In an effort to control health care costs, Pennsylvania State University is requiring covered employees and their spouses or partners to provide specific health information and submit to a battery of blood tests. Otherwise, they’ll pay a $100 surcharge on top of their health premiums.
The U.S. Supreme Court has agreed to hear two cases arguing opposite sides of the debate on an ACA provision requiring employer-provided health insurance to cover birth control.
The Minnesota Department of Human Rights website has posted a list of frequently asked questions to help employers understand their obligations now that same-sex marriage has been legal in Minnesota since August.
Workers at Power Home Remodeling Group get extra vacation days every year—paid time off to attend the company’s annual, all-employee trip to a tropical destination.
Since the Great Recession ended, a higher percentage of employees work for employers that offer retirement plans and a higher percentage of them are participating in the plans, according to a report by the Employee Benefit Research Institute.
At what point is the financial incentive to participate in a wellness program or the penalty for nonparticipation so great as to render it involuntary? Perhaps more to the point, how does the EEOC define that tipping point?
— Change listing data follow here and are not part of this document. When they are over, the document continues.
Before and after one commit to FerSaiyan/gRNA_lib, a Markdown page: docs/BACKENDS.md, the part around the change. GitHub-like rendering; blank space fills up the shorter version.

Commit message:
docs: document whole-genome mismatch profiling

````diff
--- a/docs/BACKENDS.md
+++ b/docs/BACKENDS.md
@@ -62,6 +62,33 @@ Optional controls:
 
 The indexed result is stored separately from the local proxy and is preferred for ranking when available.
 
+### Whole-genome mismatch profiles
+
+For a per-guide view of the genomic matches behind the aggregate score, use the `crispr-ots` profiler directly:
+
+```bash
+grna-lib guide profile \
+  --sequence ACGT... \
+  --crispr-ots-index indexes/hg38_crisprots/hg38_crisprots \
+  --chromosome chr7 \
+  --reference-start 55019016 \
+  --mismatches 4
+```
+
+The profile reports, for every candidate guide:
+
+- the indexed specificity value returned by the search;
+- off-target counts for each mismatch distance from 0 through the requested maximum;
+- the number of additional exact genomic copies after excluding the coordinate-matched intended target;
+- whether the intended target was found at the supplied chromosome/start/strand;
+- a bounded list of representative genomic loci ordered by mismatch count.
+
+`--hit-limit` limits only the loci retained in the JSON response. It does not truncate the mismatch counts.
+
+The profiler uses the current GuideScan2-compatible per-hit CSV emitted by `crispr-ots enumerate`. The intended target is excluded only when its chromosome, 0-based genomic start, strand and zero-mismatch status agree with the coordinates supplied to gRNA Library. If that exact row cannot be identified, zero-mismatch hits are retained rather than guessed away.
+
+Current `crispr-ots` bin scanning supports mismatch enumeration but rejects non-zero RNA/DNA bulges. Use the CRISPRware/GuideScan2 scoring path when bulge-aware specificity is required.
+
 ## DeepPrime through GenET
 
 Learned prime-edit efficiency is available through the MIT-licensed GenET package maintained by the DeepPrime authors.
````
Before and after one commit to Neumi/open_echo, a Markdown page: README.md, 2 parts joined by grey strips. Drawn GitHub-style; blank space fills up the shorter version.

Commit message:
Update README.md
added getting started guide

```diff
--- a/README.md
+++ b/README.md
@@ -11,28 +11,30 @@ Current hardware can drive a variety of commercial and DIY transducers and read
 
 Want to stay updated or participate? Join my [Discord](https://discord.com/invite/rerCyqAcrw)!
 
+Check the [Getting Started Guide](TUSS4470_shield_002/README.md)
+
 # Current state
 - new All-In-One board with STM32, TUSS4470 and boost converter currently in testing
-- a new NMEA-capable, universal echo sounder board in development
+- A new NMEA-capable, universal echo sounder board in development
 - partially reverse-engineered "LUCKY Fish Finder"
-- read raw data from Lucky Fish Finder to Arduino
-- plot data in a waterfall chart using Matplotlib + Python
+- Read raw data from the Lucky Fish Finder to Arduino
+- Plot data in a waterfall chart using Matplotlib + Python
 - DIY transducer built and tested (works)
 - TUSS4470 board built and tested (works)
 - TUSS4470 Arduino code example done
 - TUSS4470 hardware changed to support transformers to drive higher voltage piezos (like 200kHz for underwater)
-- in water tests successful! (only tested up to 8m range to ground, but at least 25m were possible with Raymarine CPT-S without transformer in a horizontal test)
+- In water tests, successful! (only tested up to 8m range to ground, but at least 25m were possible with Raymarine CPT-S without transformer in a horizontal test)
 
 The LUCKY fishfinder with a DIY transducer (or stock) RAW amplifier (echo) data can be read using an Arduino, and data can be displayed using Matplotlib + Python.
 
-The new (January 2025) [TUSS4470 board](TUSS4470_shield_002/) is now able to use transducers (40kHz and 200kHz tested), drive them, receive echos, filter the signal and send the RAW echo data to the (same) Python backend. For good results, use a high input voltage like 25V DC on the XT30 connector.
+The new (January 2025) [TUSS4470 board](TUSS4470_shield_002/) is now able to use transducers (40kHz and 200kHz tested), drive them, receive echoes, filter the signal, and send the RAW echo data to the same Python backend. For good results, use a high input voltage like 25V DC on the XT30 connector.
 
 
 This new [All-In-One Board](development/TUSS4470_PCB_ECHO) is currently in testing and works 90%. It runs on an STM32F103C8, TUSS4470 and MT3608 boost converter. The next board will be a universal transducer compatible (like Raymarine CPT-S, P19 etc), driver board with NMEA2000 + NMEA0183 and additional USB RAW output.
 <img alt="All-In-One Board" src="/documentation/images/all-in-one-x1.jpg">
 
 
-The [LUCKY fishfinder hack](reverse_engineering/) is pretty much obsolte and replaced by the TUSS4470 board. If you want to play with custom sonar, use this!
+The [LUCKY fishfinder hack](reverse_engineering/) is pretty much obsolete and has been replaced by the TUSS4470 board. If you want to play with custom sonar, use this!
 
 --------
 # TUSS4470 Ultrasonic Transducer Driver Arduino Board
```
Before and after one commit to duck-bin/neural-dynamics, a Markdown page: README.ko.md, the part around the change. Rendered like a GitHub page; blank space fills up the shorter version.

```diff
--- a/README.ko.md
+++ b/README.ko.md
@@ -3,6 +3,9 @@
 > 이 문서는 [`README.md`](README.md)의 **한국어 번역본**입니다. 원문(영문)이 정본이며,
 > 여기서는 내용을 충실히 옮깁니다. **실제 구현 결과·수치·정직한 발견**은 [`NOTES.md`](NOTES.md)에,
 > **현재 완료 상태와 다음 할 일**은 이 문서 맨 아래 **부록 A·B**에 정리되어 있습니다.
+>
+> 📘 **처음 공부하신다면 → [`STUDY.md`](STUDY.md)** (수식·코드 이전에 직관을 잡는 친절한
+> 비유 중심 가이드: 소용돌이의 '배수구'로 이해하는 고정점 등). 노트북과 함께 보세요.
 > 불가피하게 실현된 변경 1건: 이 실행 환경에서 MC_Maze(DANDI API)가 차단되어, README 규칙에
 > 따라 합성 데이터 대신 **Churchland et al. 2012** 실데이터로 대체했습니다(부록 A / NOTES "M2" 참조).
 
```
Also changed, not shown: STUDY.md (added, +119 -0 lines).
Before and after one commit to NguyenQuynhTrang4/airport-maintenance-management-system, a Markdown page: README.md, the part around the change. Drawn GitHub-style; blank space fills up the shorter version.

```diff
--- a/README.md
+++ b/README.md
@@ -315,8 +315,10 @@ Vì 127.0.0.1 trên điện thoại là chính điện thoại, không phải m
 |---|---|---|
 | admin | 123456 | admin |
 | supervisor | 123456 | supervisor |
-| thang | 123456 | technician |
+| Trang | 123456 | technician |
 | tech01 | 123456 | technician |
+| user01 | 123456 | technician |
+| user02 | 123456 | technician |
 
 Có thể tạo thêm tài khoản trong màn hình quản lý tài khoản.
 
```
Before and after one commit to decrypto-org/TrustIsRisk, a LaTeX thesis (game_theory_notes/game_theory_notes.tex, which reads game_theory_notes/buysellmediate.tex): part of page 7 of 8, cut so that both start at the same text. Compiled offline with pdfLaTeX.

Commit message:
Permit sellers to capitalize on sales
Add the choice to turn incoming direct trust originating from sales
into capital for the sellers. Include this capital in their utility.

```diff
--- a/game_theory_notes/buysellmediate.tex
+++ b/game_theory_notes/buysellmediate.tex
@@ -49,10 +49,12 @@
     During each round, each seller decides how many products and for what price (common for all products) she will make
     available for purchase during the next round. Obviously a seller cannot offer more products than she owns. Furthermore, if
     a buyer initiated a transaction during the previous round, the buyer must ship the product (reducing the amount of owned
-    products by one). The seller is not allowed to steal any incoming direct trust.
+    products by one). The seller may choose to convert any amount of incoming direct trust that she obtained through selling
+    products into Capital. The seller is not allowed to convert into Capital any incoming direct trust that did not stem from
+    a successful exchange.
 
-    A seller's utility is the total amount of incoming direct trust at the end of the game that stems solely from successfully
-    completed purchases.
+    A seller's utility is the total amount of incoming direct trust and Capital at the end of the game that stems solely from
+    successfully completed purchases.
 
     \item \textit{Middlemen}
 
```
In July, the Obama administration gave employers with 50 or more employees until January 2015 to begin providing health insurance coverage for full-time employees. Some companies challenged parts of the law in court because of their owners’ religious beliefs. They lost in the 3rd Circuit.